---------- DATA FOR PROCESSING ----------

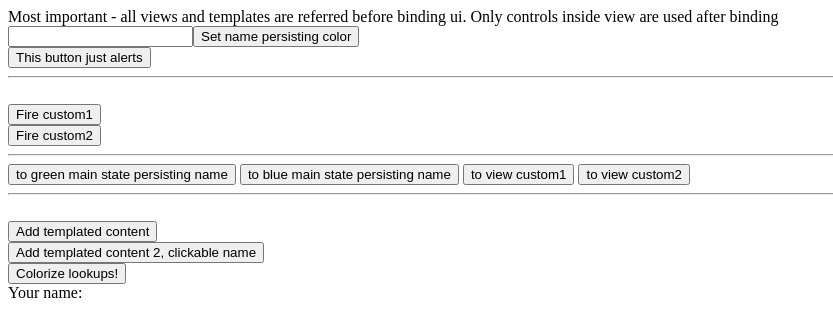
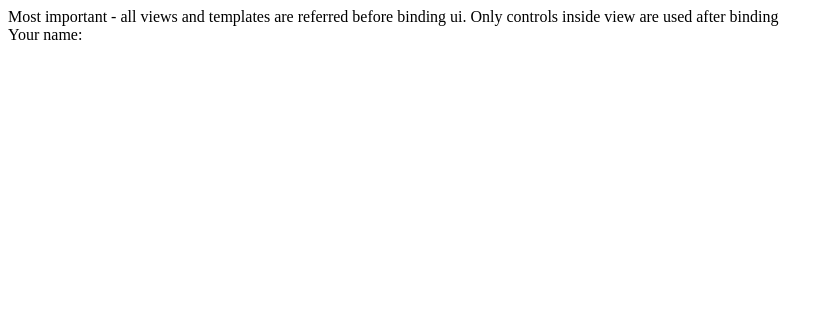
Before and after one commit to vecnas/jiant, a plain HTML site: page usage_example/index.html in a window 1280 px wide. Shown: the whole page, without its empty margins (0-833 px from the left). Drawn offline with nearby package versions, Linux system fonts and the light colour scheme; files whose address does not match are found by name.

Commit message:
Update usage_example/index.html

```diff
--- a/usage_example/index.html
+++ b/usage_example/index.html
@@ -14,7 +14,7 @@
 
 Most important - all views and templates are referred before binding ui. Only controls inside view are used after binding
 
-<div id="_askView">
+<div id="_askView" style="display: none;">
     <input class="_nameInput"/><button class="_setNameCtl">Set name persisting color</button>
     <br><button class="_brokenCtl">This button just alerts</button>
     <hr>
@@ -50,7 +50,7 @@ Most important - all views and templates are referred before binding ui. Only co
     <div>Count of custom events of type <span class="_eventsTypeLabel"></span> is <span class="_eventsCountLabel"></span></div>
     <button class="_ctlRoot">to root state</button>
     <button class="_ctlMain">to completely empty main state</button>
-    <button class="_ctlMainBlue">to blue main state persisting name</button>
+    <button class="_ctlMainBlue">to blue main state</button>
     <div class="_logContainer"></div>
 </div>
 
```
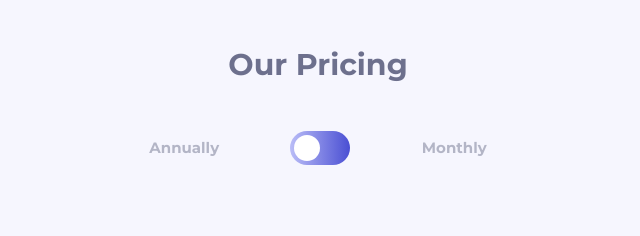
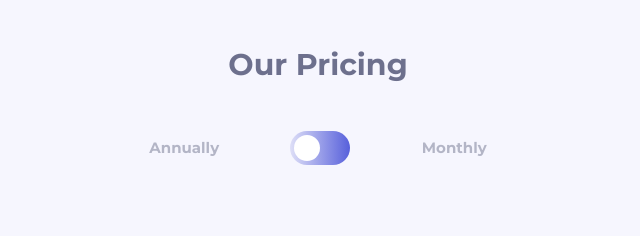
Before and after one commit to Aman-sgz/Pricing-Component-With-Toggle, a plain HTML site: page index.html in a window 1280 px wide. Shown: the top 236 px of the page, 322-962 px from the left. Drawn offline with Linux system fonts and the light colour scheme; files whose address does not match are found by name.

Commit message:
Slider color

```diff
--- a/styles/styles.scss
+++ b/styles/styles.scss
@@ -220,7 +220,7 @@ body {
     left: 0;
     right: 0;
     bottom: 0;
-    background-image: linear-gradient(to right, hsl(237, 80%, 85%), hsl(238, 61%, 56%));
+    background-image: linear-gradient(to right, hsl(238, 62%, 92%), hsl(236, 65%, 60%));
     transition: .4s;
 }
 
```
Also changed, not shown: styles/styles.css.
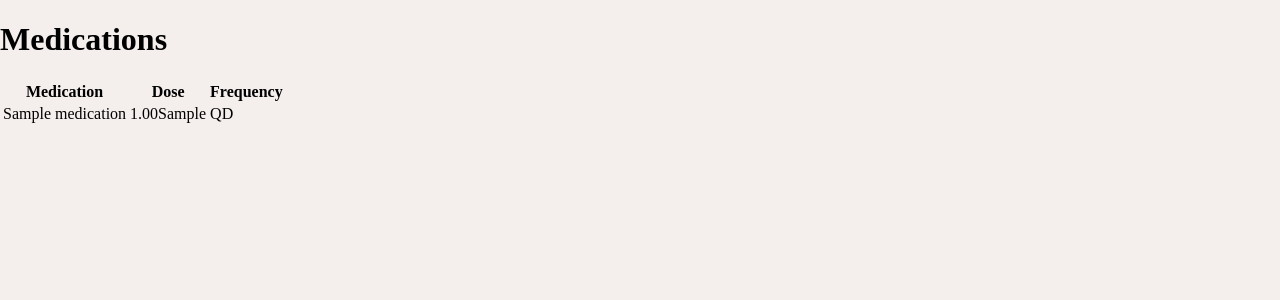
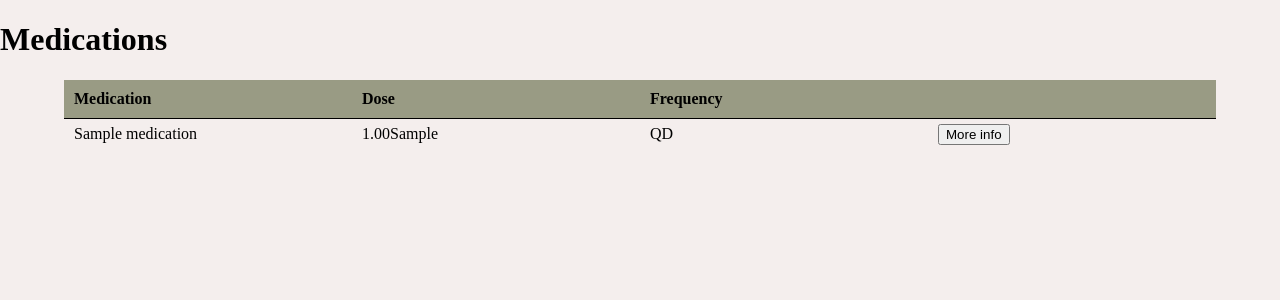
Before and after one commit to andrea1234321/medisync, a Django app: page /medications/ in a window 1280 px wide. Shown: the part 38-338 px from the top of the page. Run offline with Django 4.2, Linux system fonts and the light colour scheme; tables that the repository leaves empty hold one stand-in row (values such as "Sample post").

Commit message:
sytle medication table

```diff
--- /dev/null
+++ b/main_app/static/css/medications/index.css
@@ -0,0 +1,20 @@
+.medication-table{
+  margin: 0 auto;
+  width: 90%;
+  table-layout: fixed;
+  border-collapse: collapse;
+}
+.heading{
+  background-color: rgb(153, 155, 132);
+  border-bottom: 1px solid black;
+}
+.heading> th{
+  padding: 10px;
+  text-align: left;
+}
+.rows> td{
+  padding: 5px 10px;
+}
+tbody tr:nth-child(even){
+  background-color: rgb(206, 206, 197);
+}
--- a/main_app/templates/medications/index.html
+++ b/main_app/templates/medications/index.html
@@ -1,20 +1,31 @@
 {% extends 'base.html' %}
+{% load static %}
+
+{% block head %}
+<link rel="stylesheet" href="{% static 'css/medications/index.css' %}">
+{% endblock  %}
 
 {% block content %}
 
 <h1>Medications</h1>
-{% for medication in medications %}
-  <table>
-    <tr>
+<table class='medication-table'>
+  <thead>
+    <tr class='heading'>
       <th>Medication</th>
       <th>Dose</th>
       <th>Frequency</th>
+      <th></th>
     </tr>
-    <tr>
+  </thead>
+  <tbody>
+    {% for medication in medications %}
+    <tr class='rows'>
       <td>{{ medication.name }}</td>
-      <td>{{ medication.dose }}{{ medication.unitOfMeasurement }}</td>
-      <td>{{ medication.time }}</td>
-    </tr>
+        <td>{{ medication.dose }}{{ medication.unitOfMeasurement }}</td>
+        <td>{{ medication.time }}</td>
+        <td><button>More info</button></td>
+      </tr>
+      {% endfor %}
+    </tbody>
   </table>
-{% endfor %}
 {% endblock %}
```
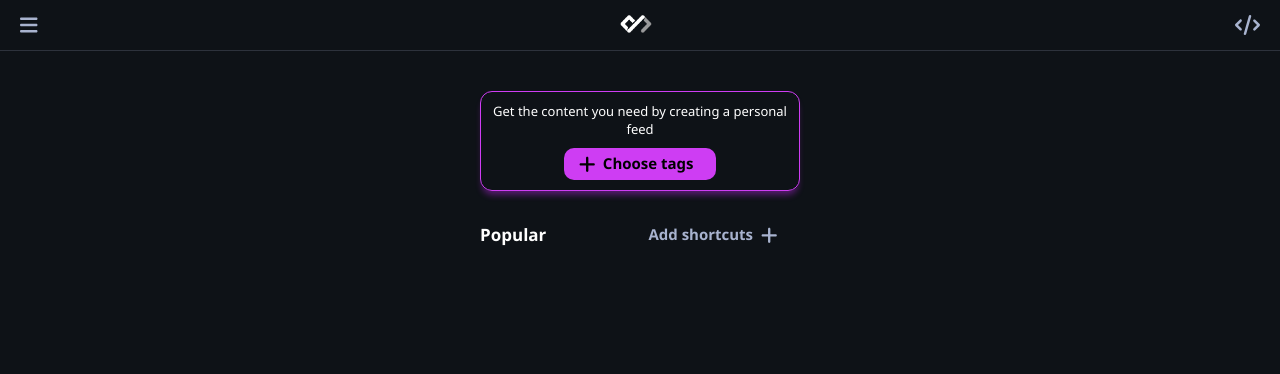
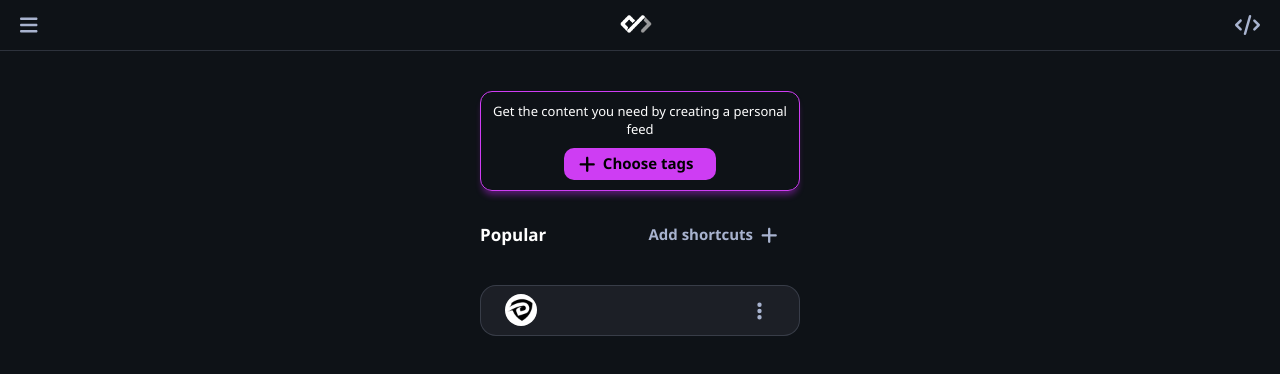
Before and after one commit to littlenines/daily-dev, a Vue app: page / in a window 1280 px wide. Shown: the top 374 px of the page. Built offline with nearby package versions, Linux system fonts and the light colour scheme.

Commit message:
add card component

```diff
--- a/src/assets/scss/_variables.scss
+++ b/src/assets/scss/_variables.scss
@@ -1,4 +1,5 @@
 $background-primary: #0e1217;
+$background-secondary: #1c1f26;
 $white: #fff;
 $black: #000;
 $button-default: #ce3df3;
@@ -8,3 +9,4 @@ $button-hover-shadow: 0 14px 14px -6px rgba(192,41,240,0.6392156862745098);
 $default-shadow: 0 6px 6px -2px rgba(192,41,240,0.4);
 $label-tertiary: #a8b3cf;
 $divider: rgba(168,179,207,0.2);
+$divider-secondary: rgba(168,179,207,0.4);
--- a/src/components/DevCard.vue
+++ b/src/components/DevCard.vue
@@ -1,15 +1,46 @@
 <template>
   <div class="card">
-
+    <div class="card-header">
+      <a class="image-wrapper" href="/">
+        <img src="@/assets/logo-card.webp" alt="">
+      </a>
+      <DevIcon :icon="'fa-solid fa-ellipsis-vertical'" :size="'2x'"/>
+    </div>
   </div>
 </template>
 
 <script>
+import DevIcon from '@/components/DevIcon.vue'
 export default {
+  components: {
+    DevIcon
+  }
 
 }
 </script>
 
-<style>
+<style lang="scss" scoped>
+  .card {
+    border: 1px solid $divider;
+    border-radius: 1.6rem;
+    padding: .8rem;
+    background-color: $background-secondary;
 
+    &:hover {
+      border-color: $divider-secondary;
+    }
+  }
+
+  .card-header {
+    padding: 0 1.6rem;
+    display: flex;
+    align-items: center;
+    justify-content: space-between;
+  }
+
+  img {
+    width: 3.2rem;
+    height: 3.2rem;
+    border-radius: 2rem;
+  }
 </style>
--- /dev/null
+++ b/src/components/DevIcon.vue
@@ -0,0 +1,58 @@
+<template>
+  <button :class="['icon', variantClass, iconSize]">
+    <font-awesome-icon   :icon="icon" :size="size" />
+  </button>
+</template>
+
+<script>
+export default {
+    props: {
+        icon: {
+            type: String,
+            required: true
+        },
+        iconSize: {
+            type: String,
+            default: 'sm'
+        },
+        size: {
+            type: String,
+            default: 'sm',
+            validator: (value) => {
+                const fontSizes = ['xs','sm', 'lg', '2x', '3x', '5x','7x', '10x']
+                return fontSizes.indexOf(value) > -1
+            }
+        },
+        variant: {
+            type: String,
+            default: 'default'
+        },
+    },
+    computed: {
+        variantClass () {
+            return 'icon-' + this.$props.variant
+        }
+    }
+}
+</script>
+
+<style lang="scss" scoped>
+    .icon {
+        border: none;
+        &.sm {
+            width: 3.2rem;
+            height: 3.2rem;
+            padding: 0;
+            border-radius: 1rem;
+        }
+
+        &-default {
+            background-color: transparent;
+            color: $label-tertiary;
+            &:hover {
+                background-color: $button-hover-transparent;
+                color: $white;
+            }
+        }
+    }
+</style>
--- a/src/main.js
+++ b/src/main.js
@@ -8,8 +8,9 @@ import { FontAwesomeIcon } from '@fortawesome/vue-fontawesome'
 import { faBars } from '@fortawesome/free-solid-svg-icons'
 import { faCode } from '@fortawesome/free-solid-svg-icons'
 import { faPlus } from '@fortawesome/free-solid-svg-icons'
+import { faEllipsisVertical } from '@fortawesome/free-solid-svg-icons'
 
-library.add(faBars, faCode, faPlus)
+library.add(faBars, faCode, faPlus, faEllipsisVertical)
 
 createApp(App)
 .component('font-awesome-icon', FontAwesomeIcon)
--- a/src/views/HomeView.vue
+++ b/src/views/HomeView.vue
@@ -21,6 +21,8 @@
                    {{ transparentButtonTitle }}
         </DevButton>
       </div>
+
+      <DevCard />
     </div>
   </main>
 </template>
@@ -28,11 +30,13 @@
 <script>
 // @ is an alias to /src
 import DevButton from '@/components/DevButton.vue'
+import DevCard from '@/components/DevCard.vue'
 
 export default {
   name: 'HomeView',
   components: {
-    DevButton
+    DevButton,
+    DevCard
   },
   data () {
     return {
@@ -75,6 +79,7 @@ export default {
   .popular {
     display: flex;
     align-items: center;
+    margin-bottom: 3rem;
   }
 
   .popular-title {
```
Also changed, not shown: src/assets/logo-card.webp (added).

----------

## REQUIREMENT
Up to and including the line with "Update usage_example/index.html", repeat every line from the top of the entries exactly, but not the pictures.

## WRITTEN ANSWER
Before and after one commit to vecnas/jiant, a plain HTML site: page usage_example/index.html in a window 1280 px wide. Shown: the whole page, without its empty margins (0-833 px from the left). Drawn offline with nearby package versions, Linux system fonts and the light colour scheme; files whose address does not match are found by name.

Commit message:
Update usage_example/index.html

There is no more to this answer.